# Your objective
From the listing below, extract every line in which the word "Gemini" appears.

# Task material
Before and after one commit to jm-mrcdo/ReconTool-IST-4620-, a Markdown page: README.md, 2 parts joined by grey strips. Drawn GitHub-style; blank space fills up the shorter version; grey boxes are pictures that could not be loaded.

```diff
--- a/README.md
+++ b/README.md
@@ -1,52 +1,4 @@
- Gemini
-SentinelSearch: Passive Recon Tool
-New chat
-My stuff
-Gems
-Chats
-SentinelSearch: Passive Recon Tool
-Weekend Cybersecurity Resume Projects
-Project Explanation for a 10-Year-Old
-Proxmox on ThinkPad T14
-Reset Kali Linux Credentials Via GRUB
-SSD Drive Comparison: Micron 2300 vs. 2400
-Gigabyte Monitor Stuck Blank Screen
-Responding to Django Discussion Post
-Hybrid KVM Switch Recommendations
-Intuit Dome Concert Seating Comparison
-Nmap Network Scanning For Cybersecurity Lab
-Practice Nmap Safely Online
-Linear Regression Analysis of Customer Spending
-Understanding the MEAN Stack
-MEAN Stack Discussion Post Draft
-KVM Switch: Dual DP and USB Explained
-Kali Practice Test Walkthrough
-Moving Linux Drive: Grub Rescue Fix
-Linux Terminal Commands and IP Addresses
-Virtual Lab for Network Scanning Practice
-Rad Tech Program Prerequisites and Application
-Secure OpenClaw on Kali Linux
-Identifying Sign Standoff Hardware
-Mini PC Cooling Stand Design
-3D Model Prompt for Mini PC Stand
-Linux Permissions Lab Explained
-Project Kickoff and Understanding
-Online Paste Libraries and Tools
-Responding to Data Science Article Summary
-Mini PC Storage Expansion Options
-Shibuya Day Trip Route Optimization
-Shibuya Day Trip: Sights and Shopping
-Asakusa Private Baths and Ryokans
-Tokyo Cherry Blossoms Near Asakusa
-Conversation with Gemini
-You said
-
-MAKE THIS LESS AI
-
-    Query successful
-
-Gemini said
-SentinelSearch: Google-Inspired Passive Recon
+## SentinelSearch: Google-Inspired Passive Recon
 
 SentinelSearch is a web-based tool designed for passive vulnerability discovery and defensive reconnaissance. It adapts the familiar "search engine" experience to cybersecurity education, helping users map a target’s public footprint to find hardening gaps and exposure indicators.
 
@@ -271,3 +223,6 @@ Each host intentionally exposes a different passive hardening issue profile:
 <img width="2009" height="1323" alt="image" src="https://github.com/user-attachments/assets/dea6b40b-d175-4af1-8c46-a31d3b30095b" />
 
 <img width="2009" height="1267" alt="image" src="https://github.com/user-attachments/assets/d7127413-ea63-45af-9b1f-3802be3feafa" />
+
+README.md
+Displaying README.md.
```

# Exercise answer
- Gemini
-Conversation with Gemini
-Gemini said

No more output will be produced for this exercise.